• chicks;
  • circadian rhythms;
  • melatonin;
  • superoxide dismutase (SOD);
  • total antioxidant status (TAS)

Melatonin was recently shown to be a component of the antioxidative defense system of organisms due to its free radical scavenging ability and to its capacity to stimulate several antioxidant enzymes. In this report, we studied the endogenous rhythm of the antioxidant enzyme superoxide dismutase (SOD) in three different tissues (cerebral cortex, liver and lung) of chick (Gallus domesticus) (three weeks, at age and sacrificed every 2 hr). During the study the chicks were under a light:dark cycle of 12:12. Total antioxidant status of the plasma was correlated with physiological blood melatonin concentrations. Superoxide dismutase activity exhibited a marked 24 hr rhythm in cerebral cortex, lung and liver, with peak activity coincident with the melatonin and total antioxidant status peaks. The exposure of chicks to constant light for 7 days eliminated the melatonin rhythm as well as the peaks in superoxide dismutase activity and the total antioxidant status.

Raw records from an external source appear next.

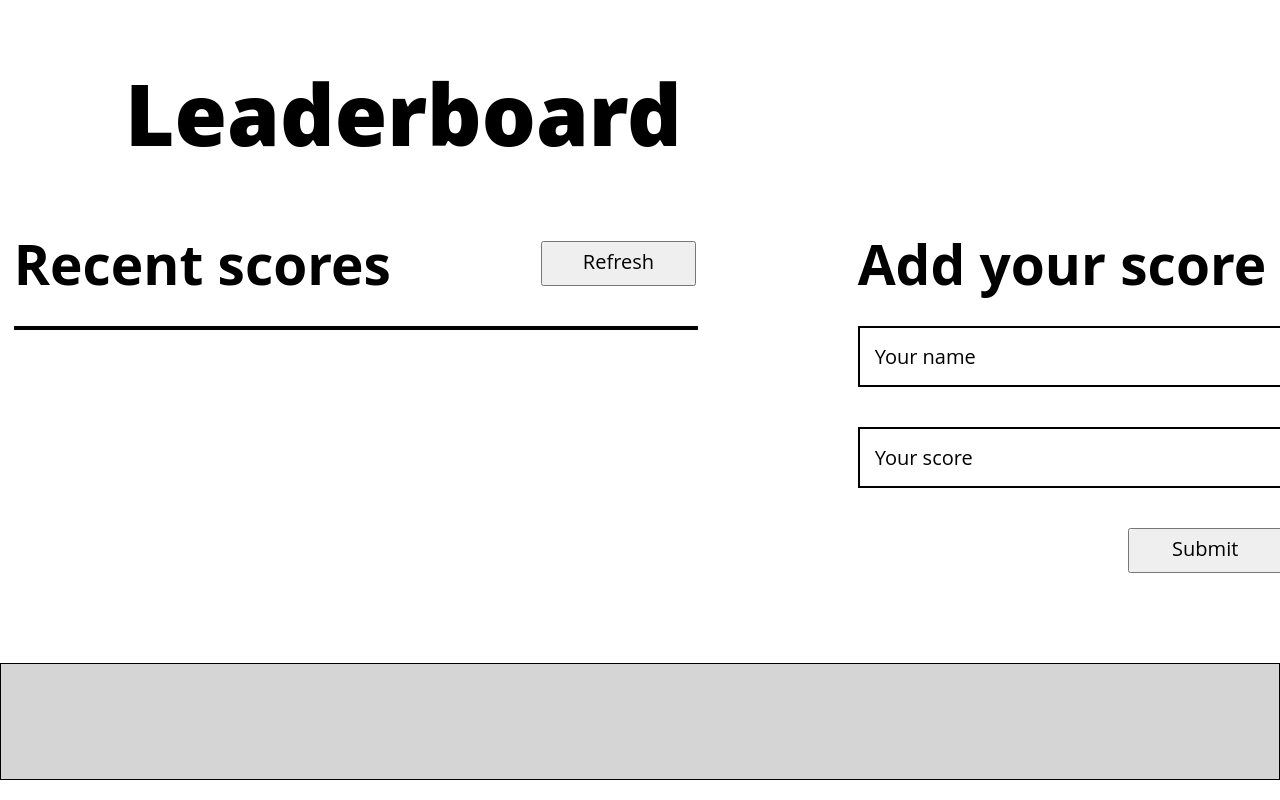
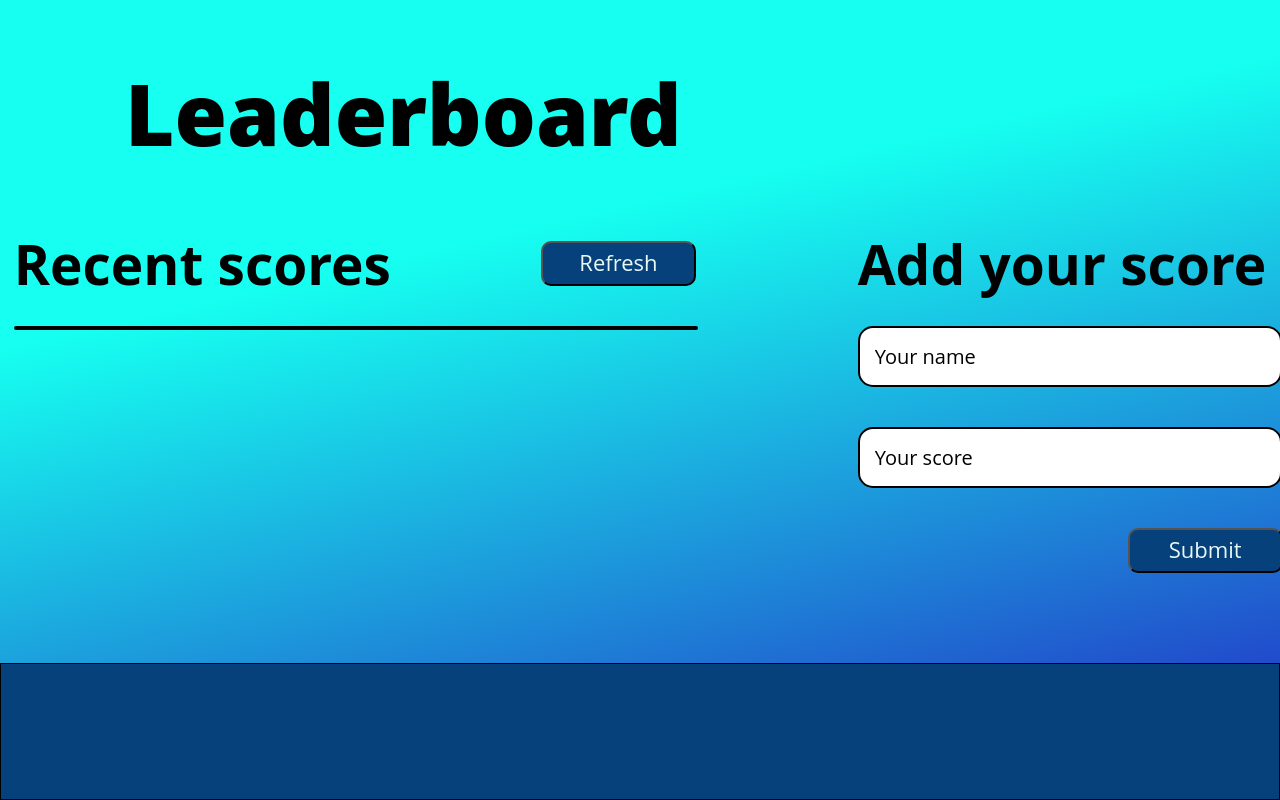
Before and after one commit to rodrigopenayo98/Leaderboard-Rod, a website built with webpack: page src/index.html in a window 1280 px wide. Built offline with nearby package versions, Linux system fonts and the light colour scheme; no server answers.

Commit message:
add new styles

```diff
--- a/src/style.css
+++ b/src/style.css
@@ -1,6 +1,11 @@
 * {
   margin: 0;
   padding: 0;
+}
+
+body {
+  background: rgb(36, 34, 195);
+  background: linear-gradient(347deg, rgba(36, 34, 195, 1) 0%, rgba(22, 255, 240, 1) 68%);
 }
 
 #main-container {
@@ -33,9 +38,17 @@ h1 {
   margin-top: 15px;
   padding: 1px 15px 5px 15px;
   font-family: 'Open Sans', sans-serif;
-  font-size: 20px;
+  font-size: 22px;
   width: 155px;
   height: 45px;
+  background-color: #07417b;
+  color: #e8f8f5;
+  border-radius: 10px;
+  cursor: pointer;
+}
+
+#refresh:hover {
+  background-color: #085cb1;
 }
 
 #scores-list {
@@ -43,6 +56,12 @@ h1 {
   list-style: none;
   width: 680px;
   border: 2px solid black;
+  background-color: #e8f8f5;
+  border-radius: 25px;
+}
+
+#scores-list li.score-item:last-child {
+  border-bottom: none;
 }
 
 .score-item {
@@ -50,7 +69,7 @@ h1 {
   font-weight: 600;
   display: flex;
   padding: 15px;
-  border: 1px solid black;
+  border-bottom: 1px solid black;
 }
 
 #form-container {
@@ -82,6 +101,7 @@ h1 {
   font-family: 'Open Sans', sans-serif;
   color: black;
   font-size: 20px;
+  border-radius: 15px;
 }
 
 .name-input::placeholder {
@@ -100,6 +120,7 @@ h1 {
   font-family: 'Open Sans', sans-serif;
   color: black;
   font-size: 20px;
+  border-radius: 15px;
 }
 
 .score::placeholder {
@@ -114,13 +135,20 @@ h1 {
   width: 155px;
   height: 45px;
   margin-left: 365px;
-  color: black;
-  font-size: 20px;
+  font-size: 22px;
+  background-color: #07417b;
+  color: #e8f8f5;
+  border-radius: 10px;
+  cursor: pointer;
+}
+
+.submit:hover {
+  background-color: #085cb1;
 }
 
 footer {
   border: 1px solid black;
-  height: 115px;
+  height: 135px;
   margin-top: 90px;
-  background-color: rgb(213, 213, 213);
+  background-color: #07417b;
 }
```
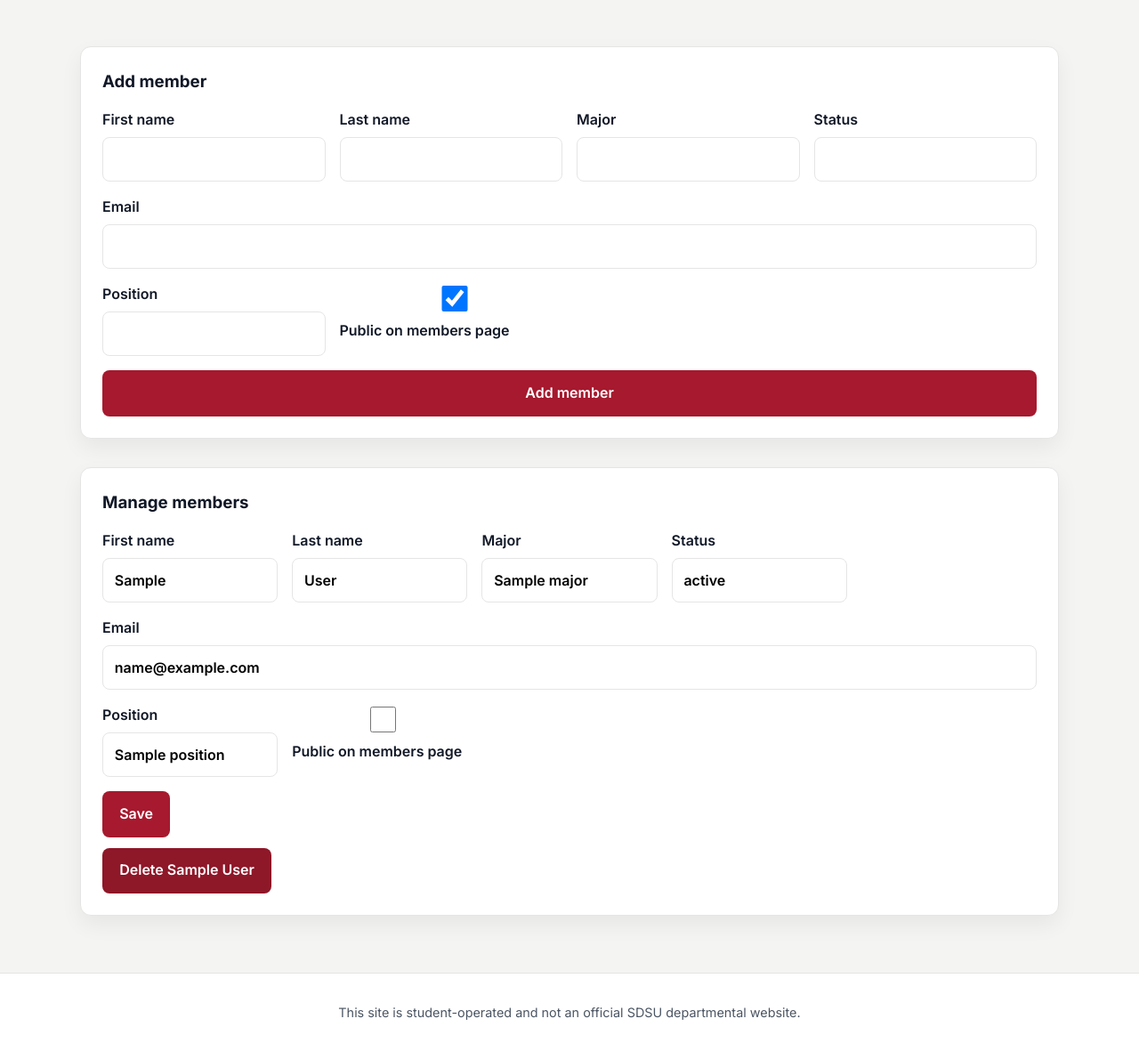
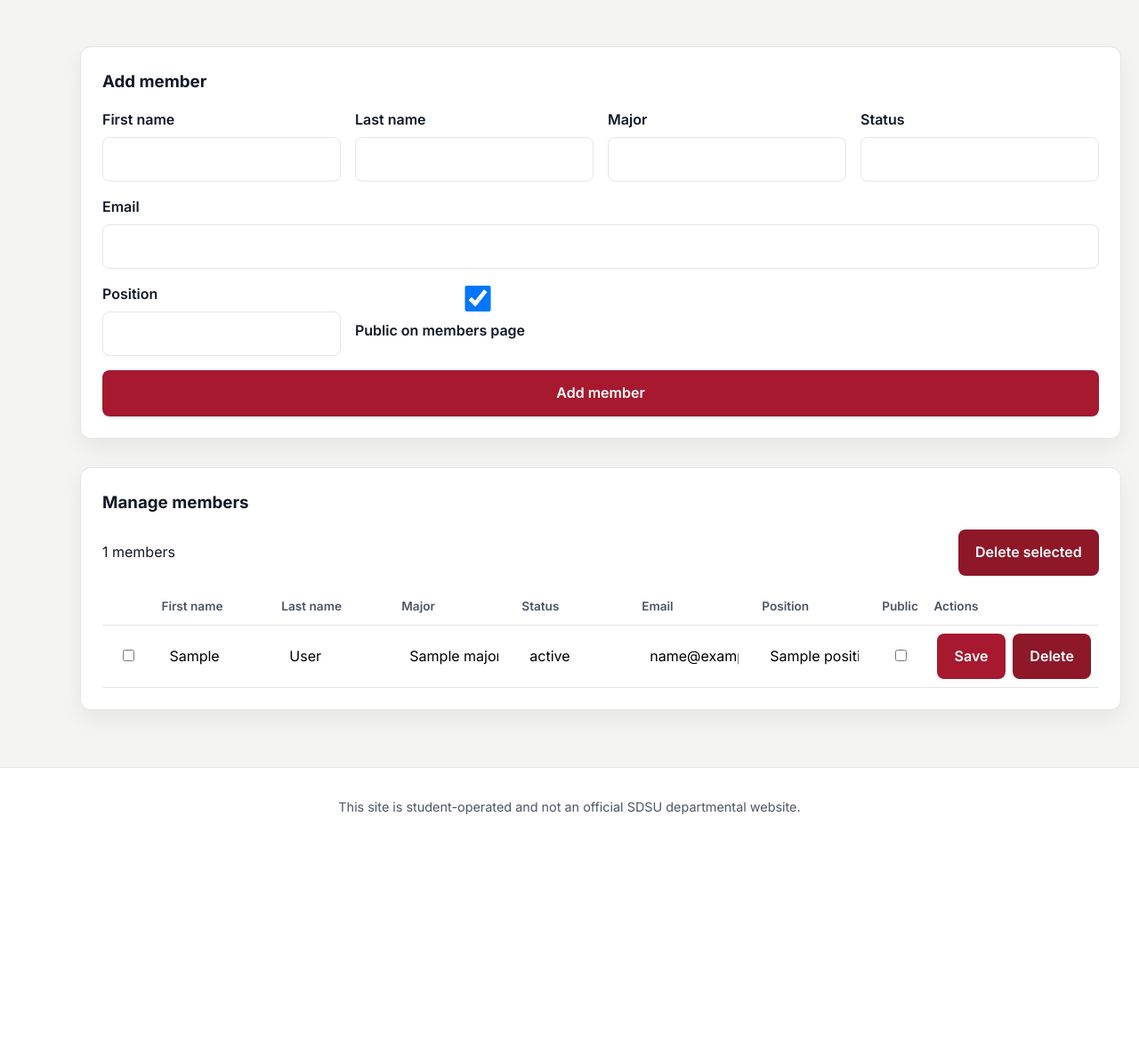
Before and after one commit to Zareeb/sdsu-bioinformatics, a Flask app: template src/sdsu_bioinformatics/templates/admin.html in a window 1280 px wide. Shown: the part 208-1389 px from the top of the page at 89% size. After the commit the page ends 1123 px from the top, so only its background shows below. Run offline with Flask 3, Linux system fonts and the light colour scheme; the template is opened without the code that fills it: most values are stand-ins (such as "Sample title", 1, 10 or a date in 2020).

Commit message:
Simplify admin panel for CRUD as well as bulk delete

```diff
--- a/src/sdsu_bioinformatics/app.py
+++ b/src/sdsu_bioinformatics/app.py
@@ -457,4 +457,40 @@ def delete_member(member_id):
     return redirect(url_for("admin"))
 
 
+@app.post("/admin/members/delete-selected")
+def bulk_delete_members():
+    user = _require_admin()
+    if not isinstance(user, dict):
+        return user
+    _check_csrf()
+
+    member_ids = []
+    for raw_id in request.form.getlist("member_ids"):
+        try:
+            member_id = int(raw_id)
+        except (TypeError, ValueError):
+            abort(400, description="Invalid member selection")
+        if member_id <= 0:
+            abort(400, description="Invalid member selection")
+        if member_id not in member_ids:
+            member_ids.append(member_id)
+    if not member_ids:
+        abort(400, description="Select at least one member to delete")
+
+    database = _database()
+    if database is None:
+        abort(503, description="D1 database is not configured")
+    for offset in range(0, len(member_ids), 100):
+        batch = member_ids[offset : offset + 100]
+        placeholders = ", ".join("?" for _ in batch)
+        run_sync(
+            database.prepare(
+                f"DELETE FROM members WHERE rowid IN ({placeholders})"
+            )
+            .bind(*batch)
+            .run()
+        )
+    return redirect(url_for("admin"))
+
+
 Default = wsgi.entrypoint(app)
--- a/src/sdsu_bioinformatics/templates/admin.html
+++ b/src/sdsu_bioinformatics/templates/admin.html
@@ -36,29 +36,63 @@
 
         <div class="admin-card">
             <h3>Manage members</h3>
-            {% for member in members %}
-                <form class="member-form member-row" method="post" action="{{ url_for('update_member', member_id=member.id) }}">
-                    <input type="hidden" name="csrf_token" value="{{ csrf_token }}">
-                    <div class="form-grid compact">
-                        <label>First name <input name="first_name" value="{{ member.first_name }}" required maxlength="80"></label>
-                        <label>Last name <input name="last_name" value="{{ member.last_name }}" required maxlength="120"></label>
-                        <label>Major <input name="major" value="{{ member.major }}" required maxlength="160"></label>
-                        <label>Status <input name="status" value="{{ member.status }}" maxlength="80"></label>
-                        <label class="full-width">Email <input type="email" name="email" value="{{ member.email or '' }}" maxlength="254"></label>
-                        <label>Position <input name="position" value="{{ member.position or '' }}" maxlength="120"></label>
-                        <label><input type="checkbox" name="public" value="1" {% if member.public %}checked{% endif %}> Public on members page</label>
-                    </div>
-                    <div class="button-row">
-                        <button class="button" type="submit">Save</button>
-                    </div>
-                </form>
-                <form method="post" action="{{ url_for('delete_member', member_id=member.id) }}" class="delete-form">
-                    <input type="hidden" name="csrf_token" value="{{ csrf_token }}">
-                    <button class="button button-danger" type="submit">Delete {{ member.first_name }} {{ member.last_name }}</button>
-                </form>
+            {% if members %}
+                <div class="member-table-toolbar">
+                    <span>{{ members|length }} members</span>
+                    <form id="bulk-delete-form" method="post" action="{{ url_for('bulk_delete_members') }}" onsubmit="return confirm('Permanently delete the selected members?')">
+                        <input type="hidden" name="csrf_token" value="{{ csrf_token }}">
+                        <button class="button button-danger" type="submit">Delete selected</button>
+                    </form>
+                </div>
+                <div class="member-table-wrap">
+                    <table class="member-table">
+                        <thead>
+                            <tr>
+                                <th scope="col"><span class="visually-hidden">Select</span></th>
+                                <th scope="col">First name</th>
+                                <th scope="col">Last name</th>
+                                <th scope="col">Major</th>
+                                <th scope="col">Status</th>
+                                <th scope="col">Email</th>
+                                <th scope="col">Position</th>
+                                <th scope="col">Public</th>
+                                <th scope="col">Actions</th>
+                            </tr>
+                        </thead>
+                        <tbody>
+                        {% for member in members %}
+                            {% set update_form = 'update-member-' ~ member.id %}
+                            <tr>
+                                <td>
+                                    <input form="bulk-delete-form" type="checkbox" name="member_ids" value="{{ member.id }}" aria-label="Select {{ member.first_name }} {{ member.last_name }} for deletion">
+                                </td>
+                                <td><input form="{{ update_form }}" name="first_name" value="{{ member.first_name }}" required maxlength="80" aria-label="First name"></td>
+                                <td><input form="{{ update_form }}" name="last_name" value="{{ member.last_name }}" required maxlength="120" aria-label="Last name"></td>
+                                <td><input form="{{ update_form }}" name="major" value="{{ member.major or '' }}" required maxlength="160" aria-label="Major"></td>
+                                <td><input form="{{ update_form }}" name="status" value="{{ member.status or '' }}" maxlength="80" aria-label="Status"></td>
+                                <td><input form="{{ update_form }}" type="email" name="email" value="{{ member.email or '' }}" maxlength="254" aria-label="Email"></td>
+                                <td><input form="{{ update_form }}" name="position" value="{{ member.position or '' }}" maxlength="120" aria-label="Position"></td>
+                                <td class="member-public-cell">
+                                    <input form="{{ update_form }}" type="checkbox" name="public" value="1" {% if member.public %}checked{% endif %} aria-label="Show {{ member.first_name }} {{ member.last_name }} publicly">
+                                </td>
+                                <td class="member-row-actions">
+                                    <form id="{{ update_form }}" method="post" action="{{ url_for('update_member', member_id=member.id) }}">
+                                        <input type="hidden" name="csrf_token" value="{{ csrf_token }}">
+                                        <button class="button table-button" type="submit">Save</button>
+                                    </form>
+                                    <form method="post" action="{{ url_for('delete_member', member_id=member.id) }}" onsubmit="return confirm('Delete this member?')">
+                                        <input type="hidden" name="csrf_token" value="{{ csrf_token }}">
+                                        <button class="button button-danger table-button" type="submit">Delete</button>
+                                    </form>
+                                </td>
+                            </tr>
+                        {% endfor %}
+                        </tbody>
+                    </table>
+                </div>
             {% else %}
                 <p>No members found.</p>
-            {% endfor %}
+            {% endif %}
         </div>
     </div>
 </section>
--- a/static/css/styles.css
+++ b/static/css/styles.css
@@ -218,10 +218,6 @@ p {
     gap: 1rem;
 }
 
-.form-grid.compact {
-    grid-template-columns: repeat(auto-fit, minmax(180px, 1fr));
-}
-
 .form-grid label {
     display: grid;
     gap: 0.4rem;
@@ -243,9 +239,73 @@ p {
     grid-column: 1 / -1;
 }
 
-.button-row {
+.member-table-toolbar {
     display: flex;
-    justify-content: flex-start;
+    justify-content: space-between;
+    align-items: center;
+    gap: 1rem;
+    margin-bottom: 1rem;
+}
+
+.member-table-wrap {
+    overflow-x: auto;
+}
+
+.member-table {
+    width: 100%;
+    min-width: 1120px;
+    border-collapse: collapse;
+    text-align: left;
+}
+
+.member-table th,
+.member-table td {
+    padding: 0.55rem;
+    border-bottom: 1px solid var(--border-light);
+}
+
+.member-table th {
+    color: var(--text-secondary);
+    font-size: 0.85rem;
+    font-weight: 600;
+}
+
+.member-table td:first-child,
+.member-table th:first-child,
+.member-public-cell {
+    text-align: center;
+    width: 2.5rem;
+}
+
+.member-table input:not([type="checkbox"]) {
+    width: 100%;
+    min-width: 6rem;
+    padding: 0.5rem;
+    border: 1px solid transparent;
+    border-radius: 6px;
+    box-sizing: border-box;
+    font: inherit;
+    background: transparent;
+}
+
+.member-table input:not([type="checkbox"]):hover,
+.member-table input:not([type="checkbox"]):focus {
+    border-color: var(--border-light);
+    background: var(--white);
+    outline: none;
+}
+
+.member-row-actions {
+    white-space: nowrap;
+}
+
+.member-row-actions form {
+    display: inline;
+}
+
+.table-button {
+    padding: 0.45rem 0.65rem;
+    margin-left: 0.25rem;
 }
 
 .button {
@@ -280,8 +340,16 @@ p {
     background: var(--sdsu-red-dark);
 }
 
-.delete-form {
-    margin-top: 0.75rem;
+.visually-hidden {
+    position: absolute;
+    width: 1px;
+    height: 1px;
+    padding: 0;
+    margin: -1px;
+    overflow: hidden;
+    clip: rect(0, 0, 0, 0);
+    white-space: nowrap;
+    border: 0;
 }
 
 /* ================================
```
Also changed, not shown: README.md.
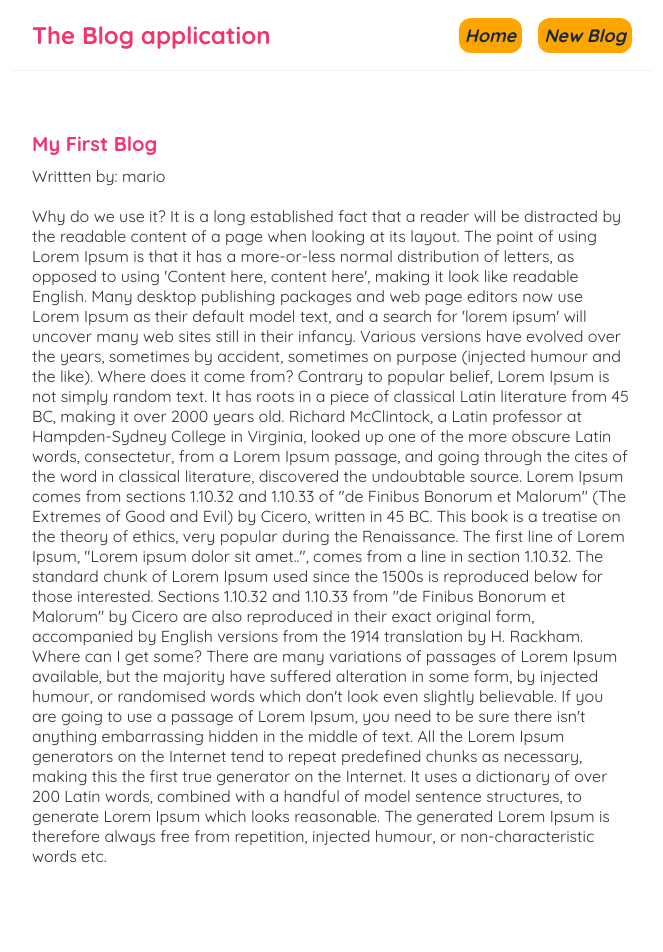
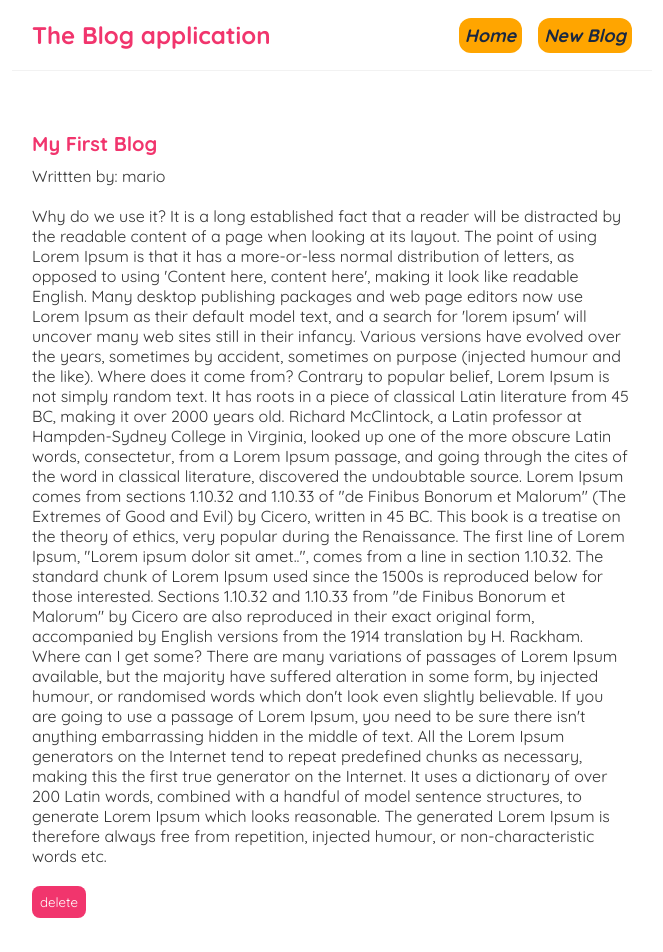
Before and after one commit to TomiSar/ReactProjects, a React (Create React App) app in the folder blog-application/: page /blogs/1 in a window 1280 px wide. Shown: the top 952 px of the page, without its empty margins (308-971 px from the left). Built offline with nearby package versions, Linux system fonts and the light colour scheme; data requests are answered from the project's data file.

Commit message:
Added Delete data from db.json. Some finishing touches still needs to de added.

```diff
--- a/blog-application/src/BlogDetails.js
+++ b/blog-application/src/BlogDetails.js
@@ -1,9 +1,21 @@
-import { useParams } from "react-router-dom";
+import { useParams, useHistory } from "react-router-dom";
 import useFetch from "./useFetch";
 
 const BlogDetails = () => {
     const { id } = useParams();
     const { data: blog, error, isPending } = useFetch(`http://localhost:4000/blogs/${id}`);
+    const history = useHistory();
+
+    const handleClick = () => {
+        fetch(`http://localhost:4000/blogs/${id}`, {
+            method: 'DELETE'
+        }).then(() => {
+            console.log('Success: --> Blog removed from DB.')
+            history.push('/');
+        }).catch(err => {
+            console.error('Error: ', err.message);
+        })
+    }
 
     return (
         <div className="blog-details">
@@ -14,6 +26,7 @@ const BlogDetails = () => {
                     <h2> {blog.title}</h2>
                     <p>Writtten by: {blog.author}</p>
                     <div>{ blog.body }</div>
+                    <button onClick={handleClick}>delete</button>
                 </article>
             )}
         </div>
```
Also changed, not shown: blog-application/src/Create.js (+0 -10 lines), 1 other file (tests, documents, lock files or other folders).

These findings suggest that the melatonin rhythm may be related to the nighttime increase in the superoxide dismutase activity and to total antioxidant capacity of the blood.